What is needed is a faithful copy of all the entries, with no pictures in it.

(Before and after images)
Content starts

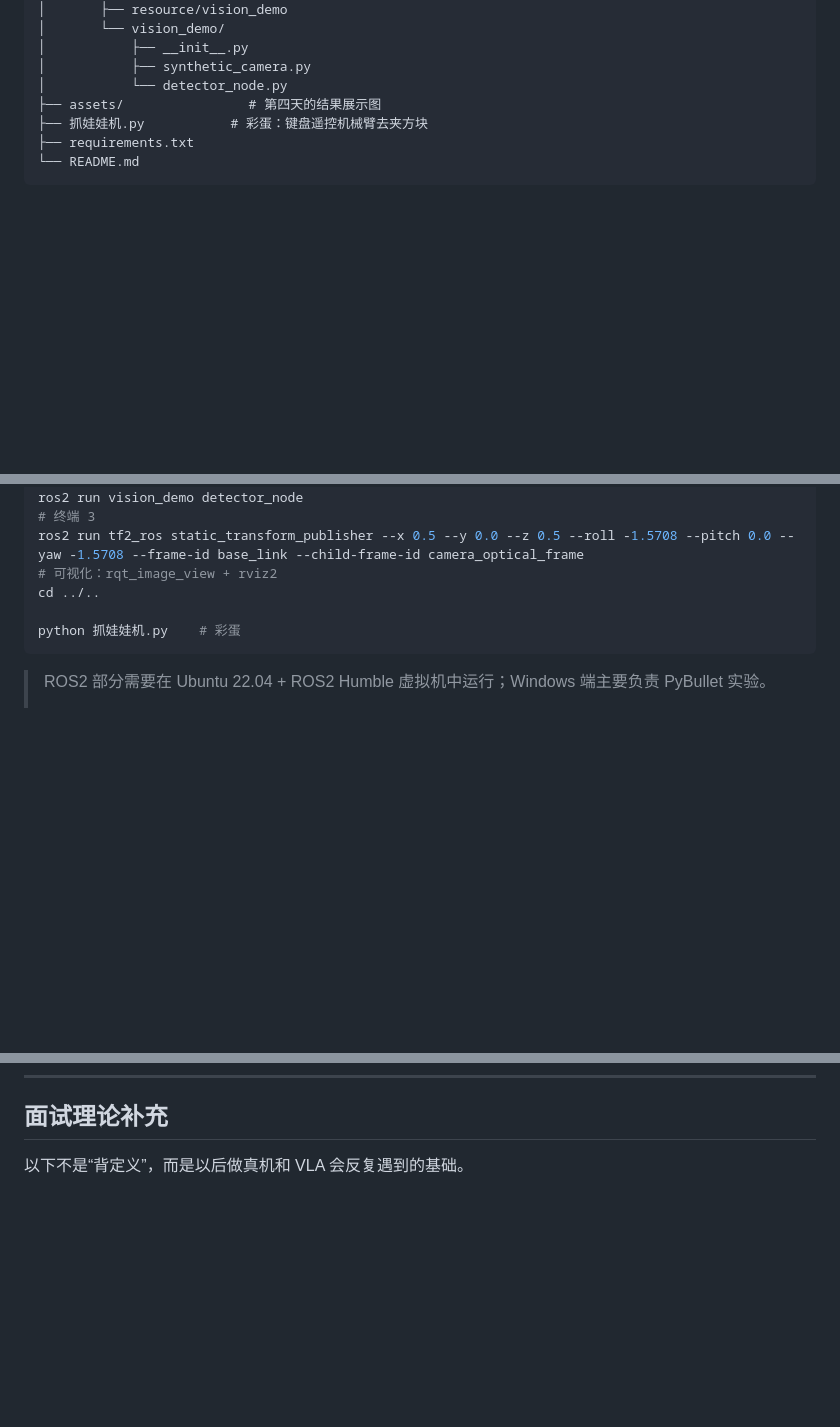
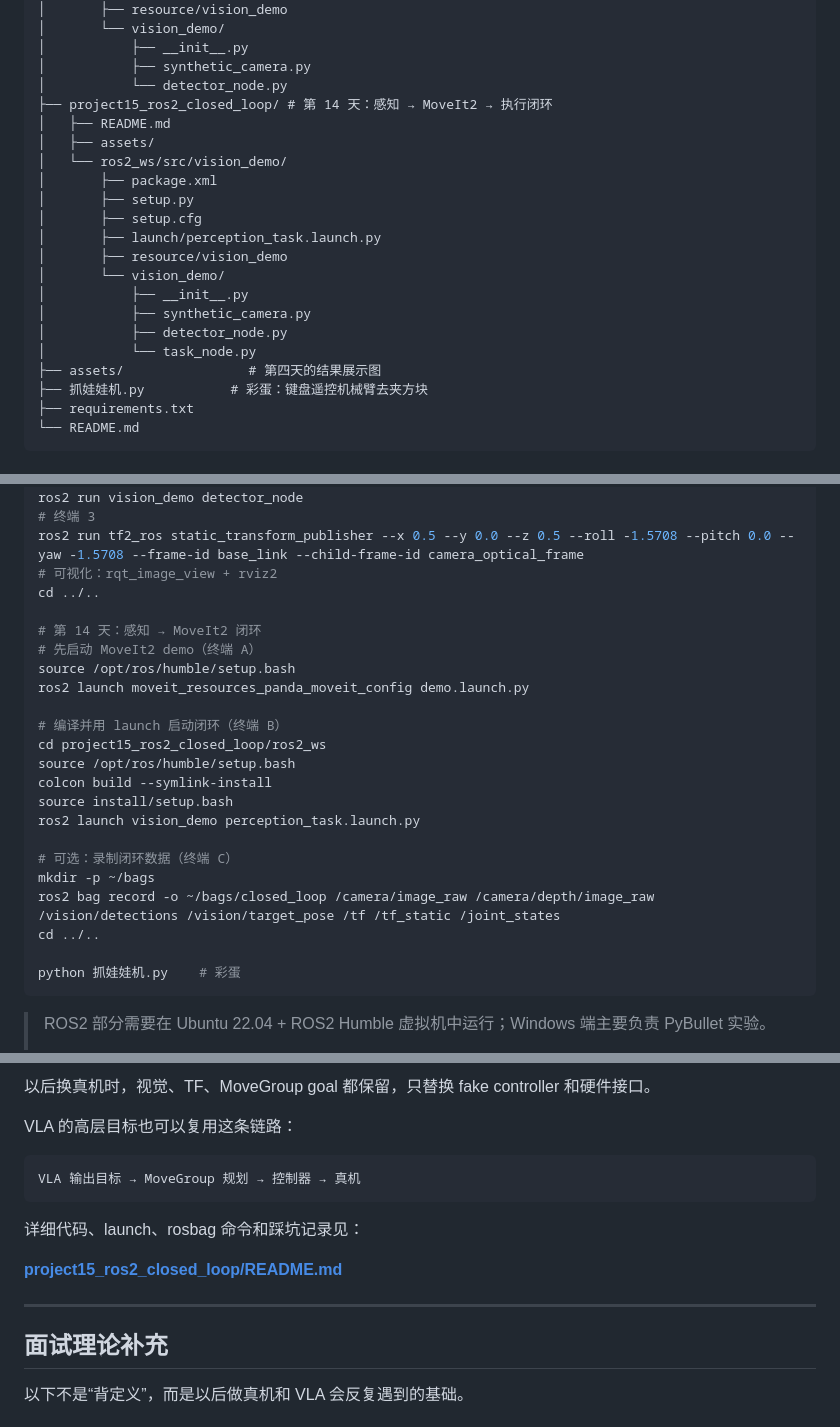
Before and after one commit to matoudeshutiao/embodied-ai-learning, a Markdown page: README.md, 3 parts joined by grey strips. Drawn GitHub-style; blank space fills up the shorter version.

````diff
--- a/README.md
+++ b/README.md
@@ -97,6 +97,20 @@
 │           ├── __init__.py
 │           ├── synthetic_camera.py
 │           └── detector_node.py
+├── project15_ros2_closed_loop/ # 第 14 天：感知 → MoveIt2 → 执行闭环
+│   ├── README.md
+│   ├── assets/
+│   └── ros2_ws/src/vision_demo/
+│       ├── package.xml
+│       ├── setup.py
+│       ├── setup.cfg
+│       ├── launch/perception_task.launch.py
+│       ├── resource/vision_demo
+│       └── vision_demo/
+│           ├── __init__.py
+│           ├── synthetic_camera.py
+│           ├── detector_node.py
+│           └── task_node.py
 ├── assets/                # 第四天的结果展示图
 ├── 抓娃娃机.py           # 彩蛋：键盘遥控机械臂去夹方块
 ├── requirements.txt
@@ -194,6 +208,23 @@ ros2 run vision_demo detector_node
 # 终端 3
 ros2 run tf2_ros static_transform_publisher --x 0.5 --y 0.0 --z 0.5 --roll -1.5708 --pitch 0.0 --yaw -1.5708 --frame-id base_link --child-frame-id camera_optical_frame
 # 可视化：rqt_image_view + rviz2
+cd ../..
+
+# 第 14 天：感知 → MoveIt2 闭环
+# 先启动 MoveIt2 demo（终端 A）
+source /opt/ros/humble/setup.bash
+ros2 launch moveit_resources_panda_moveit_config demo.launch.py
+
+# 编译并用 launch 启动闭环（终端 B）
+cd project15_ros2_closed_loop/ros2_ws
+source /opt/ros/humble/setup.bash
+colcon build --symlink-install
+source install/setup.bash
+ros2 launch vision_demo perception_task.launch.py
+
+# 可选：录制闭环数据（终端 C）
+mkdir -p ~/bags
+ros2 bag record -o ~/bags/closed_loop /camera/image_raw /camera/depth/image_raw /vision/detections /vision/target_pose /tf /tf_static /joint_states
 cd ../..
 
 python 抓娃娃机.py    # 彩蛋
@@ -1440,3 +1631,17 @@ RViz marker 与 debug 图像同步
+以后换真机时，视觉、TF、MoveGroup goal 都保留，只替换 fake controller 和硬件接口。
+
+VLA 的高层目标也可以复用这条链路：
+
+```text
+VLA 输出目标 → MoveGroup 规划 → 控制器 → 真机
+```
+
+详细代码、launch、rosbag 命令和踩坑记录见：
+
+**[project15_ros2_closed_loop/README.md](project15_ros2_closed_loop/README.md)**
+
+---
+
 ## 面试理论补充
 
 以下不是“背定义”，而是以后做真机和 VLA 会反复遇到的基础。
````
Also changed, not shown: other parts of README.md (+160 -0 lines), project14_ros2_perception/README.md (+2 -0 lines), project15_ros2_closed_loop/README.md (added, +333 -0 lines), project15_ros2_closed_loop/assets/movegroup_success.png (added), 10 other files.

Content ends

§ Exercise result
Before and after one commit to matoudeshutiao/embodied-ai-learning, a Markdown page: README.md, 3 parts joined by grey strips. Drawn GitHub-style; blank space fills up the shorter version.

````diff
--- a/README.md
+++ b/README.md
@@ -97,6 +97,20 @@
 │           ├── __init__.py
 │           ├── synthetic_camera.py
 │           └── detector_node.py
+├── project15_ros2_closed_loop/ # 第 14 天：感知 → MoveIt2 → 执行闭环
+│   ├── README.md
+│   ├── assets/
+│   └── ros2_ws/src/vision_demo/
+│       ├── package.xml
+│       ├── setup.py
+│       ├── setup.cfg
+│       ├── launch/perception_task.launch.py
+│       ├── resource/vision_demo
+│       └── vision_demo/
+│           ├── __init__.py
+│           ├── synthetic_camera.py
+│           ├── detector_node.py
+│           └── task_node.py
 ├── assets/                # 第四天的结果展示图
 ├── 抓娃娃机.py           # 彩蛋：键盘遥控机械臂去夹方块
 ├── requirements.txt
@@ -194,6 +208,23 @@ ros2 run vision_demo detector_node
 # 终端 3
 ros2 run tf2_ros static_transform_publisher --x 0.5 --y 0.0 --z 0.5 --roll -1.5708 --pitch 0.0 --yaw -1.5708 --frame-id base_link --child-frame-id camera_optical_frame
 # 可视化：rqt_image_view + rviz2
+cd ../..
+
+# 第 14 天：感知 → MoveIt2 闭环
+# 先启动 MoveIt2 demo（终端 A）
+source /opt/ros/humble/setup.bash
+ros2 launch moveit_resources_panda_moveit_config demo.launch.py
+
+# 编译并用 launch 启动闭环（终端 B）
+cd project15_ros2_closed_loop/ros2_ws
+source /opt/ros/humble/setup.bash
+colcon build --symlink-install
+source install/setup.bash
+ros2 launch vision_demo perception_task.launch.py
+
+# 可选：录制闭环数据（终端 C）
+mkdir -p ~/bags
+ros2 bag record -o ~/bags/closed_loop /camera/image_raw /camera/depth/image_raw /vision/detections /vision/target_pose /tf /tf_static /joint_states
 cd ../..
 
 python 抓娃娃机.py    # 彩蛋
@@ -1440,3 +1631,17 @@ RViz marker 与 debug 图像同步
+以后换真机时，视觉、TF、MoveGroup goal 都保留，只替换 fake controller 和硬件接口。
+
+VLA 的高层目标也可以复用这条链路：
+
+```text
+VLA 输出目标 → MoveGroup 规划 → 控制器 → 真机
+```
+
+详细代码、launch、rosbag 命令和踩坑记录见：
+
+**[project15_ros2_closed_loop/README.md](project15_ros2_closed_loop/README.md)**
+
+---
+
 ## 面试理论补充
 
 以下不是“背定义”，而是以后做真机和 VLA 会反复遇到的基础。
````
Also changed, not shown: other parts of README.md (+160 -0 lines), project14_ros2_perception/README.md (+2 -0 lines), project15_ros2_closed_loop/README.md (added, +333 -0 lines), project15_ros2_closed_loop/assets/movegroup_success.png (added), 10 other files.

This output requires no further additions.